» **Task to carry out**
Could you reproduce all of the following entries exactly?

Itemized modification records
==*==

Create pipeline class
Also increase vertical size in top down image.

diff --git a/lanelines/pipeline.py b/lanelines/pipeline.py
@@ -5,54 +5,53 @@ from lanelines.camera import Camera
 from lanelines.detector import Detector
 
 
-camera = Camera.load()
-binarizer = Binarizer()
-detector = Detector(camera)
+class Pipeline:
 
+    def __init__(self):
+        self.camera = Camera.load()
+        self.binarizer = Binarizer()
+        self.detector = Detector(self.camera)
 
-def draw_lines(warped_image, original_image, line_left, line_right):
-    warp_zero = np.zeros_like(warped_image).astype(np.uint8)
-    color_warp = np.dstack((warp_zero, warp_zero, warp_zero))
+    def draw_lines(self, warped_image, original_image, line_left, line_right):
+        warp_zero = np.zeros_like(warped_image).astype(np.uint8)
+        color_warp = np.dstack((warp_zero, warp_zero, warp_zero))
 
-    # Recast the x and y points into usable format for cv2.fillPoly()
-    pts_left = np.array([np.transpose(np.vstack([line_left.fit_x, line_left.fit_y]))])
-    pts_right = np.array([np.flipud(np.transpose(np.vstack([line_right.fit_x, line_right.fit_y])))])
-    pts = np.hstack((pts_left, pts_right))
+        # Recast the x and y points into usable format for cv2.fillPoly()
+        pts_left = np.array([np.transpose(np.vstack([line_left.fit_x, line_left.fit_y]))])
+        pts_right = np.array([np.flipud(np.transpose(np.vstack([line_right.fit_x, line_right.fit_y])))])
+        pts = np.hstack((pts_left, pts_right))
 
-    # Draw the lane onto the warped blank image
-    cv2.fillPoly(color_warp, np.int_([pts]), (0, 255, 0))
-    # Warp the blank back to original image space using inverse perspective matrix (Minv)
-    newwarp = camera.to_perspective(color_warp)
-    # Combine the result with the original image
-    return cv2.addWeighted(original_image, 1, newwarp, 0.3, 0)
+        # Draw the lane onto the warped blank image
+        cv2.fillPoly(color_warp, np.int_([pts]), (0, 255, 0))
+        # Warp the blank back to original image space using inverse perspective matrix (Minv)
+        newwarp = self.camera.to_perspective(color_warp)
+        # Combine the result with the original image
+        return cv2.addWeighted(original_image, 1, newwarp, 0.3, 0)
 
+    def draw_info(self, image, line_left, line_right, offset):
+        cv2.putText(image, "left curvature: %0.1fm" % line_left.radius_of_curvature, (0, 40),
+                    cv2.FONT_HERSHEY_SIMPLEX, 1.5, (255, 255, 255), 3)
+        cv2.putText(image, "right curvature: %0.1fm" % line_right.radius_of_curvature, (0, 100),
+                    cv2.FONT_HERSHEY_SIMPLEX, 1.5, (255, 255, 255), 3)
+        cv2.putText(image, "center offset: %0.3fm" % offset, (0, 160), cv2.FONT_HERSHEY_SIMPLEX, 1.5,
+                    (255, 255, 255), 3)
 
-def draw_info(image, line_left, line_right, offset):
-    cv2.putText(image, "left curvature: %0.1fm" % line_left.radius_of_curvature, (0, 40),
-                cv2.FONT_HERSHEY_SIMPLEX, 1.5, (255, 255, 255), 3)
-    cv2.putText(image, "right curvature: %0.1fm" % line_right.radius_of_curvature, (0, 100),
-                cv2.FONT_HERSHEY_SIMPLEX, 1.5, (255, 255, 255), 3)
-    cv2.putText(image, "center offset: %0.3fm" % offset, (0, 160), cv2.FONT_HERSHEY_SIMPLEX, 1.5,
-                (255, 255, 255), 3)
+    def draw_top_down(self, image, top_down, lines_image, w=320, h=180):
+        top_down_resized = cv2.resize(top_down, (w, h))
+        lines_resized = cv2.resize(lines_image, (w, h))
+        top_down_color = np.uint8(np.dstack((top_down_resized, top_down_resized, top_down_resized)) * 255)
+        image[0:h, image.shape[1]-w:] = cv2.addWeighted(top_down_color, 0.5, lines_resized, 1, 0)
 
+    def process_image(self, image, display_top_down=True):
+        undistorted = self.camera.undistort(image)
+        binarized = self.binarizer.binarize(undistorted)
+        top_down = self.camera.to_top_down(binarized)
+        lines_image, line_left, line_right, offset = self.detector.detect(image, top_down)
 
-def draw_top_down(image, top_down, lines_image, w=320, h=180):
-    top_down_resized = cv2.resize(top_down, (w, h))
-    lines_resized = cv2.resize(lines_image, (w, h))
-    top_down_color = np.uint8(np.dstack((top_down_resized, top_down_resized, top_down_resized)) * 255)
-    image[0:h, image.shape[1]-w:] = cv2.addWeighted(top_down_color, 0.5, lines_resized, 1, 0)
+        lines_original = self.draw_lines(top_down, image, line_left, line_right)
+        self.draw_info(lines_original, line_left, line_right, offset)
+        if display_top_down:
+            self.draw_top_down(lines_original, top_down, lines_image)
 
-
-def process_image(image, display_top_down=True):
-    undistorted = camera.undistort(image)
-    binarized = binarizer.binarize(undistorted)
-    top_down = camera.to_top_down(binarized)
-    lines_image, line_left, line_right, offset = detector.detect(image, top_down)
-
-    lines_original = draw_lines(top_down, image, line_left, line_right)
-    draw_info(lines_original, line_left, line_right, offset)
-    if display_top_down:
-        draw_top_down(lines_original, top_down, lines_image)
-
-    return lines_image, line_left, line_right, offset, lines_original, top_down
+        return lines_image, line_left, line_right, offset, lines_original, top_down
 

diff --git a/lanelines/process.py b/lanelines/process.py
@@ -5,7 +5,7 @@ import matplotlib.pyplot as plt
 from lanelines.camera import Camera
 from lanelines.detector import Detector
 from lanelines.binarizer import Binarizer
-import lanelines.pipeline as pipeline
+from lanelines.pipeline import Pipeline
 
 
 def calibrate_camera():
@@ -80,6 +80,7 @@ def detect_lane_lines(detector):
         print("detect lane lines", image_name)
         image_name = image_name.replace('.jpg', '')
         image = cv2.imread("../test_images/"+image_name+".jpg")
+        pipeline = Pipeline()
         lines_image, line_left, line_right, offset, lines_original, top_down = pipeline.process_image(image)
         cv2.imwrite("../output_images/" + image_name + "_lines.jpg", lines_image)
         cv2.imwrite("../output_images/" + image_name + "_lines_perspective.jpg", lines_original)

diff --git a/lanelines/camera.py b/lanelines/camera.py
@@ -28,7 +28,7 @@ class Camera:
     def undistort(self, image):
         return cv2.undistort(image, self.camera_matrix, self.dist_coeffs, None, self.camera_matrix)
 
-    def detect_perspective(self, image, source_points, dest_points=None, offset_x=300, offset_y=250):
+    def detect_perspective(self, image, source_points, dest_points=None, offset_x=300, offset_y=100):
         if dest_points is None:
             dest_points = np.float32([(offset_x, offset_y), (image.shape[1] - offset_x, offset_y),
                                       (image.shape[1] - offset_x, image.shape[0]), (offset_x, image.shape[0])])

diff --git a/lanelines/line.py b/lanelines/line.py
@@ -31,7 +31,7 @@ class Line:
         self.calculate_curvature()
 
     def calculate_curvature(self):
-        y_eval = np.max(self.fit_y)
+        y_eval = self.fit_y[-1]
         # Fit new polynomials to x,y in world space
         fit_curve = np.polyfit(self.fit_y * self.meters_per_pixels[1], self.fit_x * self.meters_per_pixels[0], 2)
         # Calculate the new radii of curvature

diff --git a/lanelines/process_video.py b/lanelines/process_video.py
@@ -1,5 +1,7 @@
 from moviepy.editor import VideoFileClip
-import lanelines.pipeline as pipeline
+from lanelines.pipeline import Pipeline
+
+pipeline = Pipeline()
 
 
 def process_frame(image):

==*==

» **Exercise result**
Create pipeline class
Also increase vertical size in top down image.

diff --git a/lanelines/pipeline.py b/lanelines/pipeline.py
@@ -5,54 +5,53 @@ from lanelines.camera import Camera
 from lanelines.detector import Detector
 
 
-camera = Camera.load()
-binarizer = Binarizer()
-detector = Detector(camera)
+class Pipeline:
 
+    def __init__(self):
+        self.camera = Camera.load()
+        self.binarizer = Binarizer()
+        self.detector = Detector(self.camera)
 
-def draw_lines(warped_image, original_image, line_left, line_right):
-    warp_zero = np.zeros_like(warped_image).astype(np.uint8)
-    color_warp = np.dstack((warp_zero, warp_zero, warp_zero))
+    def draw_lines(self, warped_image, original_image, line_left, line_right):
+        warp_zero = np.zeros_like(warped_image).astype(np.uint8)
+        color_warp = np.dstack((warp_zero, warp_zero, warp_zero))
 
-    # Recast the x and y points into usable format for cv2.fillPoly()
-    pts_left = np.array([np.transpose(np.vstack([line_left.fit_x, line_left.fit_y]))])
-    pts_right = np.array([np.flipud(np.transpose(np.vstack([line_right.fit_x, line_right.fit_y])))])
-    pts = np.hstack((pts_left, pts_right))
+        # Recast the x and y points into usable format for cv2.fillPoly()
+        pts_left = np.array([np.transpose(np.vstack([line_left.fit_x, line_left.fit_y]))])
+        pts_right = np.array([np.flipud(np.transpose(np.vstack([line_right.fit_x, line_right.fit_y])))])
+        pts = np.hstack((pts_left, pts_right))
 
-    # Draw the lane onto the warped blank image
-    cv2.fillPoly(color_warp, np.int_([pts]), (0, 255, 0))
-    # Warp the blank back to original image space using inverse perspective matrix (Minv)
-    newwarp = camera.to_perspective(color_warp)
-    # Combine the result with the original image
-    return cv2.addWeighted(original_image, 1, newwarp, 0.3, 0)
+        # Draw the lane onto the warped blank image
+        cv2.fillPoly(color_warp, np.int_([pts]), (0, 255, 0))
+        # Warp the blank back to original image space using inverse perspective matrix (Minv)
+        newwarp = self.camera.to_perspective(color_warp)
+        # Combine the result with the original image
+        return cv2.addWeighted(original_image, 1, newwarp, 0.3, 0)
 
+    def draw_info(self, image, line_left, line_right, offset):
+        cv2.putText(image, "left curvature: %0.1fm" % line_left.radius_of_curvature, (0, 40),
+                    cv2.FONT_HERSHEY_SIMPLEX, 1.5, (255, 255, 255), 3)
+        cv2.putText(image, "right curvature: %0.1fm" % line_right.radius_of_curvature, (0, 100),
+                    cv2.FONT_HERSHEY_SIMPLEX, 1.5, (255, 255, 255), 3)
+        cv2.putText(image, "center offset: %0.3fm" % offset, (0, 160), cv2.FONT_HERSHEY_SIMPLEX, 1.5,
+                    (255, 255, 255), 3)
 
-def draw_info(image, line_left, line_right, offset):
-    cv2.putText(image, "left curvature: %0.1fm" % line_left.radius_of_curvature, (0, 40),
-                cv2.FONT_HERSHEY_SIMPLEX, 1.5, (255, 255, 255), 3)
-    cv2.putText(image, "right curvature: %0.1fm" % line_right.radius_of_curvature, (0, 100),
-                cv2.FONT_HERSHEY_SIMPLEX, 1.5, (255, 255, 255), 3)
-    cv2.putText(image, "center offset: %0.3fm" % offset, (0, 160), cv2.FONT_HERSHEY_SIMPLEX, 1.5,
-                (255, 255, 255), 3)
+    def draw_top_down(self, image, top_down, lines_image, w=320, h=180):
+        top_down_resized = cv2.resize(top_down, (w, h))
+        lines_resized = cv2.resize(lines_image, (w, h))
+        top_down_color = np.uint8(np.dstack((top_down_resized, top_down_resized, top_down_resized)) * 255)
+        image[0:h, image.shape[1]-w:] = cv2.addWeighted(top_down_color, 0.5, lines_resized, 1, 0)
 
+    def process_image(self, image, display_top_down=True):
+        undistorted = self.camera.undistort(image)
+        binarized = self.binarizer.binarize(undistorted)
+        top_down = self.camera.to_top_down(binarized)
+        lines_image, line_left, line_right, offset = self.detector.detect(image, top_down)
 
-def draw_top_down(image, top_down, lines_image, w=320, h=180):
-    top_down_resized = cv2.resize(top_down, (w, h))
-    lines_resized = cv2.resize(lines_image, (w, h))
-    top_down_color = np.uint8(np.dstack((top_down_resized, top_down_resized, top_down_resized)) * 255)
-    image[0:h, image.shape[1]-w:] = cv2.addWeighted(top_down_color, 0.5, lines_resized, 1, 0)
+        lines_original = self.draw_lines(top_down, image, line_left, line_right)
+        self.draw_info(lines_original, line_left, line_right, offset)
+        if display_top_down:
+            self.draw_top_down(lines_original, top_down, lines_image)
 
-
-def process_image(image, display_top_down=True):
-    undistorted = camera.undistort(image)
-    binarized = binarizer.binarize(undistorted)
-    top_down = camera.to_top_down(binarized)
-    lines_image, line_left, line_right, offset = detector.detect(image, top_down)
-
-    lines_original = draw_lines(top_down, image, line_left, line_right)
-    draw_info(lines_original, line_left, line_right, offset)
-    if display_top_down:
-        draw_top_down(lines_original, top_down, lines_image)
-
-    return lines_image, line_left, line_right, offset, lines_original, top_down
+        return lines_image, line_left, line_right, offset, lines_original, top_down
 

diff --git a/lanelines/process.py b/lanelines/process.py
@@ -5,7 +5,7 @@ import matplotlib.pyplot as plt
 from lanelines.camera import Camera
 from lanelines.detector import Detector
 from lanelines.binarizer import Binarizer
-import lanelines.pipeline as pipeline
+from lanelines.pipeline import Pipeline
 
 
 def calibrate_camera():
@@ -80,6 +80,7 @@ def detect_lane_lines(detector):
         print("detect lane lines", image_name)
         image_name = image_name.replace('.jpg', '')
         image = cv2.imread("../test_images/"+image_name+".jpg")
+        pipeline = Pipeline()
         lines_image, line_left, line_right, offset, lines_original, top_down = pipeline.process_image(image)
         cv2.imwrite("../output_images/" + image_name + "_lines.jpg", lines_image)
         cv2.imwrite("../output_images/" + image_name + "_lines_perspective.jpg", lines_original)

diff --git a/lanelines/camera.py b/lanelines/camera.py
@@ -28,7 +28,7 @@ class Camera:
     def undistort(self, image):
         return cv2.undistort(image, self.camera_matrix, self.dist_coeffs, None, self.camera_matrix)
 
-    def detect_perspective(self, image, source_points, dest_points=None, offset_x=300, offset_y=250):
+    def detect_perspective(self, image, source_points, dest_points=None, offset_x=300, offset_y=100):
         if dest_points is None:
             dest_points = np.float32([(offset_x, offset_y), (image.shape[1] - offset_x, offset_y),
                                       (image.shape[1] - offset_x, image.shape[0]), (offset_x, image.shape[0])])

diff --git a/lanelines/line.py b/lanelines/line.py
@@ -31,7 +31,7 @@ class Line:
         self.calculate_curvature()
 
     def calculate_curvature(self):
-        y_eval = np.max(self.fit_y)
+        y_eval = self.fit_y[-1]
         # Fit new polynomials to x,y in world space
         fit_curve = np.polyfit(self.fit_y * self.meters_per_pixels[1], self.fit_x * self.meters_per_pixels[0], 2)
         # Calculate the new radii of curvature

diff --git a/lanelines/process_video.py b/lanelines/process_video.py
@@ -1,5 +1,7 @@
 from moviepy.editor import VideoFileClip
-import lanelines.pipeline as pipeline
+from lanelines.pipeline import Pipeline
+
+pipeline = Pipeline()
 
 
 def process_frame(image):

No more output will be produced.